Left to right: Pierre Vachon, Jim Cave and Wendi Stein at Vermont Coffee
Over the past few years, Exchange Street in Middlebury has become a hub for those who want to imbibe local. Among its occupants are Stonecutter Spirits, Otter Creek Brewing Company, Woodchuck Cider, Appalachian Gap Distillery, Aqua Vitea Kombucha and Vermont Coffee Company. Now, Middlebury's hippest street is about to get arty: Vermont Coffee Company has opened a theater.
"Our whole thing is about bringing people together," Ralston said. "What do people do in communities? They talk; they eat; they do art; they share their creativity."
According to Ralston, opening a theater was always part of the plan. "This is one of the reasons that we roast coffee," he said. "You have to pay to do your art. It's hard to get people to pay you for your art."
And if coffee helped fund the theater, Ralston added, the theater will help promote the coffee. "In the crudest sense, it's part of our marketing," he said.

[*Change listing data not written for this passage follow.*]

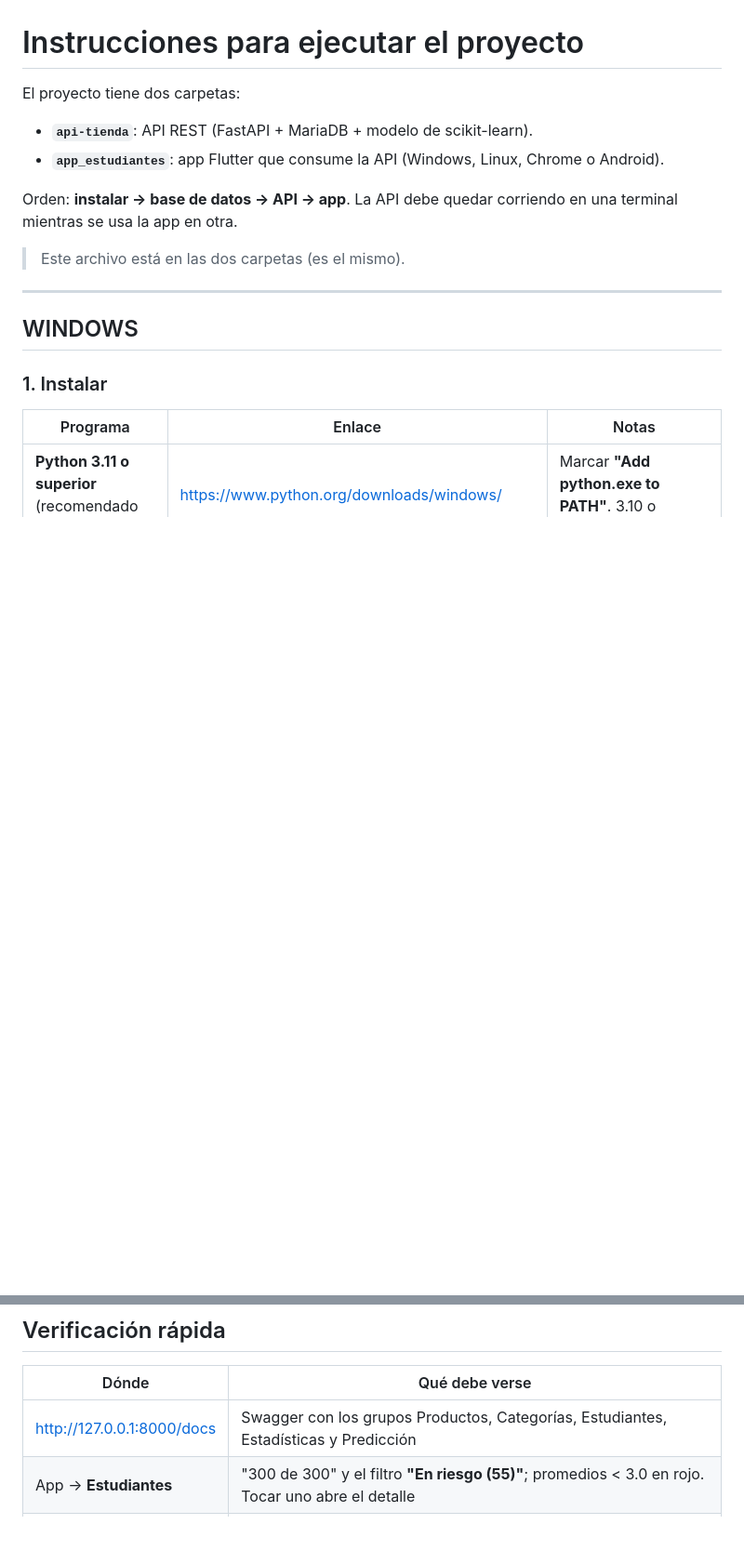
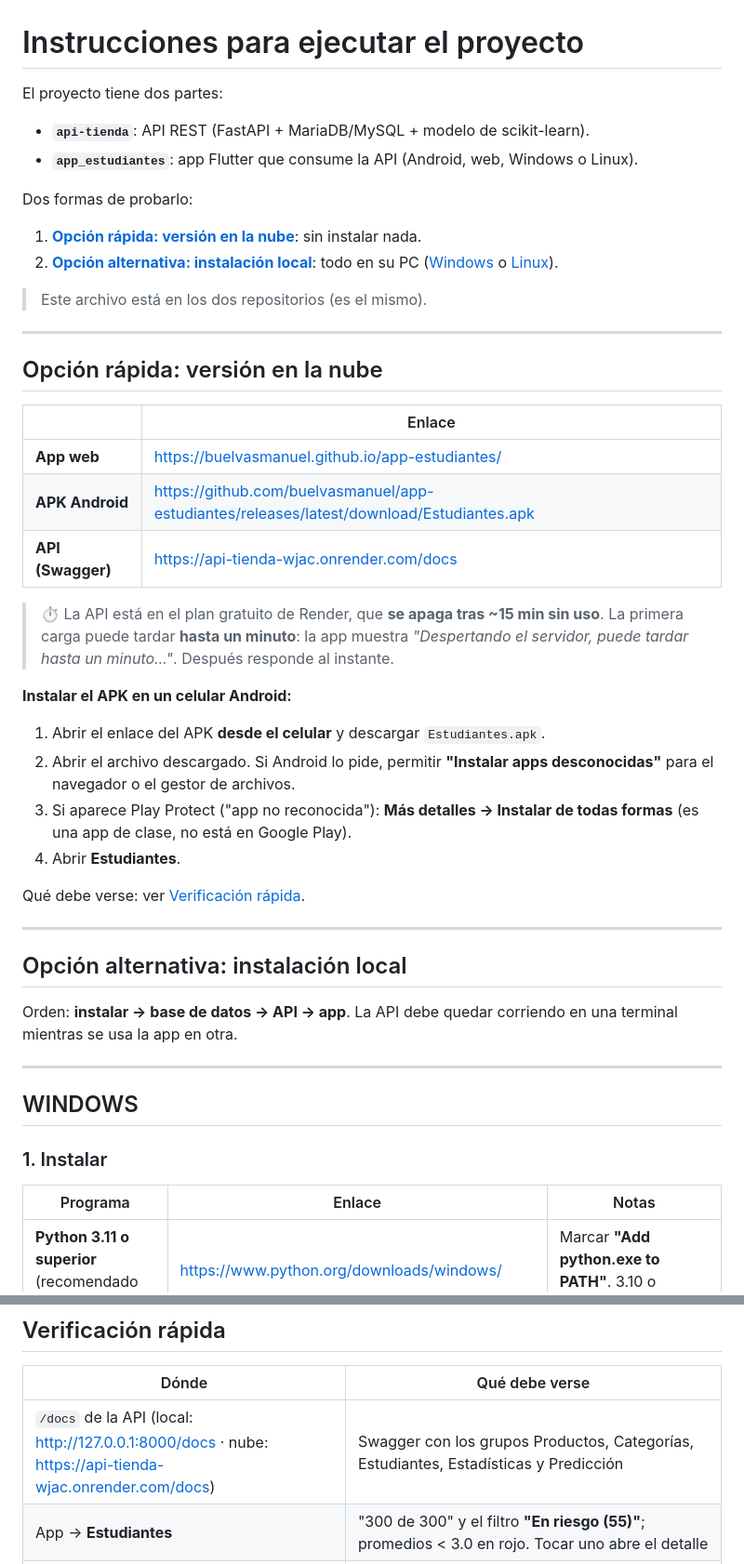
Before and after one commit to buelvasmanuel/app-estudiantes, a Markdown page: INSTRUCCIONES_PROFESOR.md, 2 parts joined by grey strips. Shown at 93% size. Drawn GitHub-style; blank space fills up the shorter version.

```diff
--- a/INSTRUCCIONES_PROFESOR.md
+++ b/INSTRUCCIONES_PROFESOR.md
@@ -1,14 +1,49 @@
 # Instrucciones para ejecutar el proyecto
 
-El proyecto tiene dos carpetas:
+El proyecto tiene dos partes:
 
-- **`api-tienda`**: API REST (FastAPI + MariaDB + modelo de scikit-learn).
-- **`app_estudiantes`**: app Flutter que consume la API (Windows, Linux, Chrome o Android).
+- **`api-tienda`**: API REST (FastAPI + MariaDB/MySQL + modelo de scikit-learn).
+- **`app_estudiantes`**: app Flutter que consume la API (Android, web, Windows o Linux).
+
+Dos formas de probarlo:
+
+1. **[Opción rápida: versión en la nube](#opción-rápida-versión-en-la-nube)**: sin instalar nada.
+2. **[Opción alternativa: instalación local](#opción-alternativa-instalación-local)**: todo en su PC ([Windows](#windows) o [Linux](#linux)).
+
+> Este archivo está en los dos repositorios (es el mismo).
+
+---
+
+## Opción rápida: versión en la nube
+
+| | Enlace |
+|---|---|
+| **App web** | <https://buelvasmanuel.github.io/app-estudiantes/> |
+| **APK Android** | <https://github.com/buelvasmanuel/app-estudiantes/releases/latest/download/Estudiantes.apk> |
+| **API (Swagger)** | <https://api-tienda-wjac.onrender.com/docs> |
+
+> ⏱️ La API está en el plan gratuito de Render, que **se apaga tras ~15 min sin
+> uso**. La primera carga puede tardar **hasta un minuto**: la app muestra
+> *"Despertando el servidor, puede tardar hasta un minuto…"*. Después responde
+> al instante.
+
+**Instalar el APK en un celular Android:**
+
+1. Abrir el enlace del APK **desde el celular** y descargar `Estudiantes.apk`.
+2. Abrir el archivo descargado. Si Android lo pide, permitir **"Instalar apps
+   desconocidas"** para el navegador o el gestor de archivos.
+3. Si aparece Play Protect ("app no reconocida"): **Más detalles → Instalar de
+   todas formas** (es una app de clase, no está en Google Play).
+4. Abrir **Estudiantes**.
+
+Qué debe verse: ver [Verificación rápida](#verificación-rápida).
+
+---
+
+## Opción alternativa: instalación local
 
 Orden: **instalar → base de datos → API → app**. La API debe quedar corriendo
 en una terminal mientras se usa la app en otra.
-
-> Este archivo está en las dos carpetas (es el mismo).
 
 ---
 
@@ -250,7 +285,7 @@ flutter run -d <id-del-celular> --dart-define=API_URL=http://127.0.0.1:8000
 
 | Dónde | Qué debe verse |
 |---|---|
-| <http://127.0.0.1:8000/docs> | Swagger con los grupos Productos, Categorías, Estudiantes, Estadísticas y Predicción |
+| `/docs` de la API (local: <http://127.0.0.1:8000/docs> · nube: <https://api-tienda-wjac.onrender.com/docs>) | Swagger con los grupos Productos, Categorías, Estudiantes, Estadísticas y Predicción |
 | App → **Estudiantes** | "300 de 300" y el filtro **"En riesgo (55)"**; promedios < 3.0 en rojo. Tocar uno abre el detalle |
 | App → **Gráficas** | "Estudiantes por carrera": Derecho es la más alta (**49**). El desplegable cambia entre 6 estadísticas |
 | App → **Predicción** | Elegir **Psicología** y pulsar Predecir → tarjeta **verde** "Sin riesgo". Elegir **Medicina**, horas en **0** y asistencia en **30 %** → tarjeta **roja** "En riesgo". Abajo: métricas del modelo (recall 73 %) |
```
Also changed, not shown: README.md (+47 -0 lines).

Gwinn is known locally for directing 18 seasons of Shakespeare in the Barn at Mary's Restaurant at the Inn at Baldwin Creek in Bristol. For the past six years, she has mounted invitation-only performances in a teeny-tiny Middlebury studio in the building that currently houses the toy shop Ollie's Other Place.
Now, Gwinn said, she's thrilled to have a larger venue. The VCC playhouse is a 70-seat "gray-box" theater: Gray curtains enclose the space. "We needed to soften our walls, and we just thought black would be too dark," she explained. Chairs and "retired" lighting were obtained from Middlebury College, and Ralston built the low stage in VCC's on-site woodshop.
"It's really an industrial warehouse vibe," he said. "It's not a high-end theater."
Gwinn will serve as artistic director of the playhouse. So far, she has booked Gare St Lazare Ireland for a couple of shows in October. Gwinn calls the theater troupe, which adapts Samuel Beckett's prose pieces for the stage, "a personal favorite."
For the opening event last weekend, Gwinn enlisted local actors to perform her new work "Billy the Kid Sister." The 20-minute comedy was inspired by and set to Aaron Copland's 1938 ballet Billy the Kid. There was no dialogue. "It's acting to music," explained Gwinn. "It's not unlike dance, but we don't call it that. Some people feel it's kind of like a silent movie."
Ralston is also planning to occupy the theater on some nights. The former Vermont state senator currently records his WDEV show "The Reluctant Politician" in a studio in the VCC building. He hopes to do live studio recordings of that show in the playhouse, as well as live radio dramas.
"Our hope is that, once a month, we have things happening here," said Ralston, who sees the theater as part of Exchange Street's renaissance. He'd like to see the former industrial thoroughfare become a vibrant arts and culture hub, much like Pine Street in Burlington's South End, he added.
The first order of business: getting the street a sidewalk.
Megan James began writing for Seven Days in 2010, first as Associate Arts Editor. She later became an editor for Seven Days' monthly parenting magazine, Kids VT, and is currently a freelance contributor.